Daily devotional

October 30 - God’s generous supply for his generous people
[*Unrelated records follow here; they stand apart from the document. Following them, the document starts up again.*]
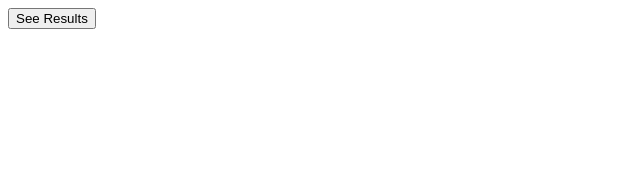
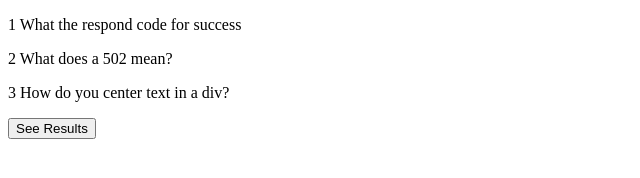
Before and after one commit to jirishus/raw_javascript_quiz, a website: page quiz-app/public/index.html in a window 1280 px wide. Shown: the whole page, without its empty margins (0-640 px from the left). Drawn offline with Linux system fonts and the light colour scheme.

Commit message:
renderQuiz and buildView for question display

```diff
--- a/quiz-app/public/index.html
+++ b/quiz-app/public/index.html
@@ -18,28 +18,56 @@
 
 <script>
  var quizForm = document.forms['quiz-form'];
+ var quiz = document.getElementById('quiz');
 
  // consider builder for quizData
  var quizData = [
   {
-   quesiton: "What the respond code for success",
+   question: "What the respond code for success",
    choices: { a:"200", b:"400", c:"500"},
    answer: "a"
   },
   {
-   quesiton: "How do you center text in a div?",
+   question: "What does a 502 mean?",
+   choices: { a:"Unavailable", b:"Unauthorized", c:"Bad Gateway"},
+   answer: "c"
+  },
+  {
+   question: "How do you center text in a div?",
    choices: { a:"Text-center", b:"Text-align", c:"Text-justify"},
    answer: "b"
-  },
-  {
-   quesiton: "What does a 502 mean?",
-   choices: { a:"Unavailable", b:"Unauthorized", c:"Bad Gateway"},
-   answer: "c"
   }
  ];
 
+ // render quiz as soon as the page loads
+ renderQuiz();
+
+ function renderQuiz() {
+  var viewUpdate = buildView();
+  quiz.innerHTML = viewUpdate;
+ }
+
+ function buildView() {
+   var tempView = [];
+
+   // Array.forEach tends to be slower
+   // than the for() loop used here
+   for (var i=0;i<quizData.length;i++) {
+    var currentQues = quizData[i];
+    var questionPos = i + 1
+
+    tempView.push(
+     `
+     <p>${questionPos} ${currentQues.question}</p>
+     `
+    );
+   }
+  return tempView.join('');
+ }
+
  quizForm.onsubmit = function(evt) {
   evt.preventDefault();
+  console.log('generating results...');
  }
 
 </script>
```
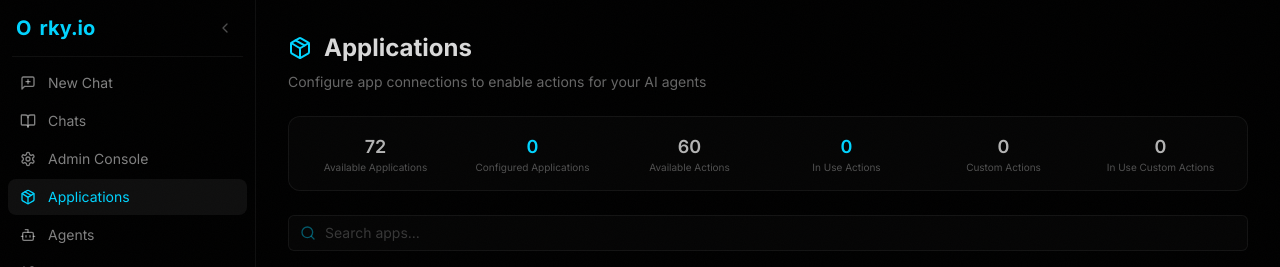
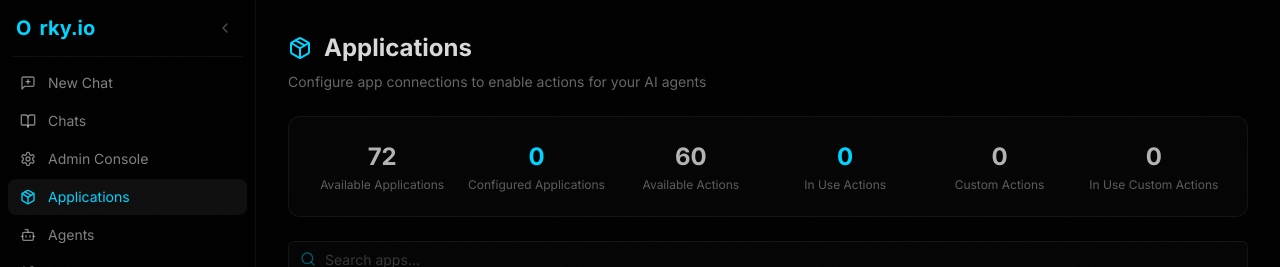
Before and after one commit to e-man07/orky-1.0, a Next.js app: page /apps in a window 1280 px wide. Shown: the top 267 px of the page. Built offline with nearby package versions, Linux system fonts and the light colour scheme; no server answers; the database is empty; sample sign-in values are in the browser's storage.

Commit message:
Increase stats bar size on applications page

```diff
--- a/src/app/apps/page.tsx
+++ b/src/app/apps/page.tsx
@@ -123,7 +123,7 @@
             initial={{ opacity: 0, y: 4 }}
             animate={{ opacity: 1, y: 0 }}
             transition={{ delay: 0.08, duration: 0.3 }}
-            className="rounded-xl border border-white/[0.06] bg-white/[0.02] p-4 mb-6"
+            className="rounded-xl border border-white/[0.06] bg-white/[0.02] px-6 py-6 mb-6"
           >
             <div className="grid grid-cols-3 md:grid-cols-6 gap-4">
               <StatItem label="Available Applications" value={totalApps} />
@@ -197,10 +197,10 @@
 function StatItem({ label, value, accent }: { label: string; value: number; accent?: boolean }) {
   return (
     <div className="text-center">
-      <div className={`text-lg font-semibold ${accent ? 'text-logo-blue' : 'text-white/70'}`}>
+      <div className={`text-2xl font-bold ${accent ? 'text-logo-blue' : 'text-white/70'}`}>
         {value}
       </div>
-      <div className="text-[10px] text-white/30 leading-tight">{label}</div>
+      <div className="text-xs text-white/35 mt-1 leading-tight">{label}</div>
     </div>
   )
 }
```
“And my God shall supply all your need according to His riches in glory by Christ Jesus.” - Philippians 4:19  Scripture reading: Philippians 4:10-20 and 2 Corinthians 9:6-15 Now, as we saw in vv.10-13, Paul has all he will ever need in Christ. Christ is his sufficiency. And yet, Paul is thankful for the provision of his friends. As he notes in vv.14-16, they gave generously for his needs when others did not. And so, even though he is content, their giving is not in vain! The investment they have made in him is an investment in the gospel of Jesus Christ, and that investment always pays dividends! He says in v.17, “Not that I seek the gift, but I seek the fruit that abounds to your account.” But how could Paul repay them for their sacrifice for the gospel? Well, he never could - but God will! For as they give, and give generously, God will repay them through His rich provision in Christ Jesus, as v.19 says. When we give to the Lord, do we believe that God will provide for us? We should never think that giving for the gospel will lead to our financial harm. No, God will supply for all our needs “according to His riches in glory”, and that we should never doubt! And so, as you gather for worship, come with generous hearts for prayer, for the Word and sacraments, and for giving to the Lord. For God is the great supplier of all your needs, and as you give for His glory, He will generously supply you with what you need for the Christian life. Suggestions for prayer: Pray for a generous heart and that you would give to God as generously as He has given for you. The Lord loves a cheerful giver and He will see to it that all of your needs are met in Christ according to His glorious riches! Rev. Ancel Merwin serves as minister of the Immanuel United Reformed Church of Listowel, Ontario, Canada. Get this devotional delivered directly to your phone each day via our RP App. It is also available in print, for purchase, at NTGDevotional.com....